As my readers know, I’m a big Hambly fan (she’s in My Favorite Reads list). As talent goes, Barbara always restores my faith in the power of good narrative – which, let’s face it, not every writer can do without making me want to shoot myself (or worse, skip over the entire passage). She also does an excellent job with dialog and the make-it-or-break-it, ‘show don’t tell’. (Which if you didn’t know, wasn’t a big deal until about fifty or sixty years ago.) And in today’s historical-paranormal-romance genre, its hard for an author to come up with a unique twist that doesn’t involve a woman in leather, give-me-a-break-sex scenes and vampires.
But Hambly does.
Fact is, she’s done such a great job with her James Asher series, I finish every book relieved to know my imagination is still in tact: i.e.- I get to decide whether the sex was hot and heavy, or if the main vampire, Don Simon Ysidro, is really as nasty as he’d like James and his wife Lydia, to believe.
“Being a writer is a very peculiar sort of a job: it’s always you versus a blank sheet of paper (or a blank screen) and quite often the blank piece of paper wins.” ― Neil Gaiman
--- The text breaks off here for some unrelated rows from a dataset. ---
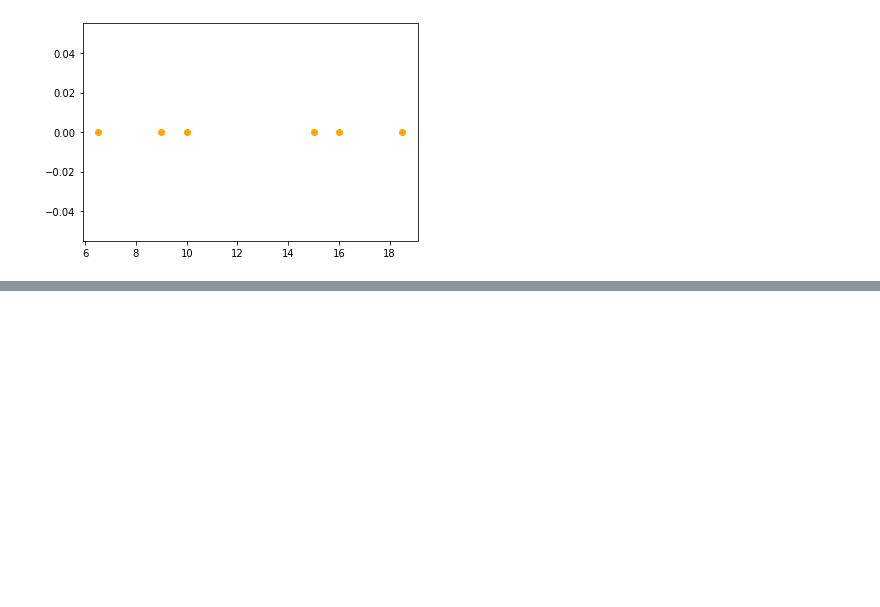
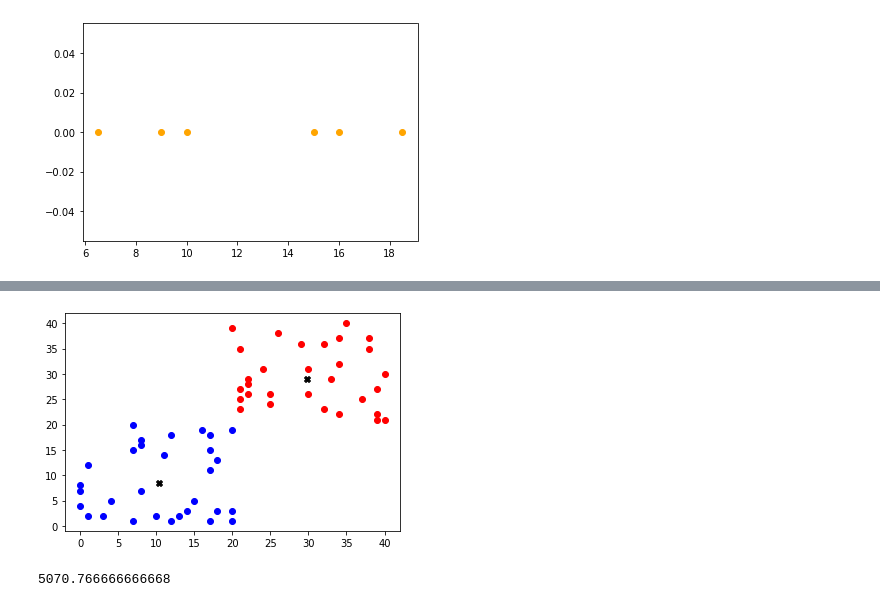
Before and after one commit to mowgliluciano/GA-clustering, a Jupyter notebook: TestPrimer.ipynb, the cells around one changed output, grey strips where cells are left out. Saved outputs shown, nothing was run; the diff lists cells and outputs as text; code cells hidden in the pictures; blank space fills up the shorter version.

```diff
--- a/TestPrimer.ipynb
+++ b/TestPrimer.ipynb
@@ -88,0 +139,2 @@ dict_values([[1, 2, 3], [4, 5, 6], [5]])
+# %%
+model_k_means = KMeans(n_clusters=2)
@@ -88,0 +158,16 @@ dict_values([[1, 2, 3], [4, 5, 6], [5]])
+# %%
+#Crtanje doijenog rezultata
+colors  =  {0:'r', 1:'b'}
+for i in range(len(points2)):
+    plt.scatter(points2[i][0], points2[i][1], c=colors[labels[i]])
+
+# Crtanje centroida
+for i in range(len(centres)):
+    plt.scatter(centres[i][0], centres[i][1], c='black', marker='X')
+# %% [output]
+[figure, added]
+# %%
+## SSE
+model_k_means.inertia_
+# %% [output]
+5070.766666666668
```
Also changed, not shown: parts of 24 cells of this notebook, 2 other files.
I also appreciate that this author knows her history and does an incredible job of weaving fantasy, paranormal, romance and history into one really good plot; my four favorite escape genre’s, all rolled into one. Nine times out of ten, Hambly will hit a home run.
Unfortunately, this was that one that didn’t quiet make it to home plate.
Not that she didn’t do a wonderful job with the history and the paranormal and the romance or the dialog or the narrative. Where she would have lost me, had I not whipped out my ‘Loyal Reader Badge’, was the first twenty or so pages. It was almost as though it took her awhile to figure out where she was going with the story, and then forgot to go back in the re-write and tidy up the confusion. In other words, it took quiet a while for me to connect with the story she was trying to tell. Too convoluted by far. Which is not her normal style. It also didn’t help that there were so many Russian names, I couldn’t keep track of them (What do they always tell an author about having too many characters?)
So on my readers scale of 1-5 stars, I’m giving Blood Maiden, a 3 for taking too long to reach first base.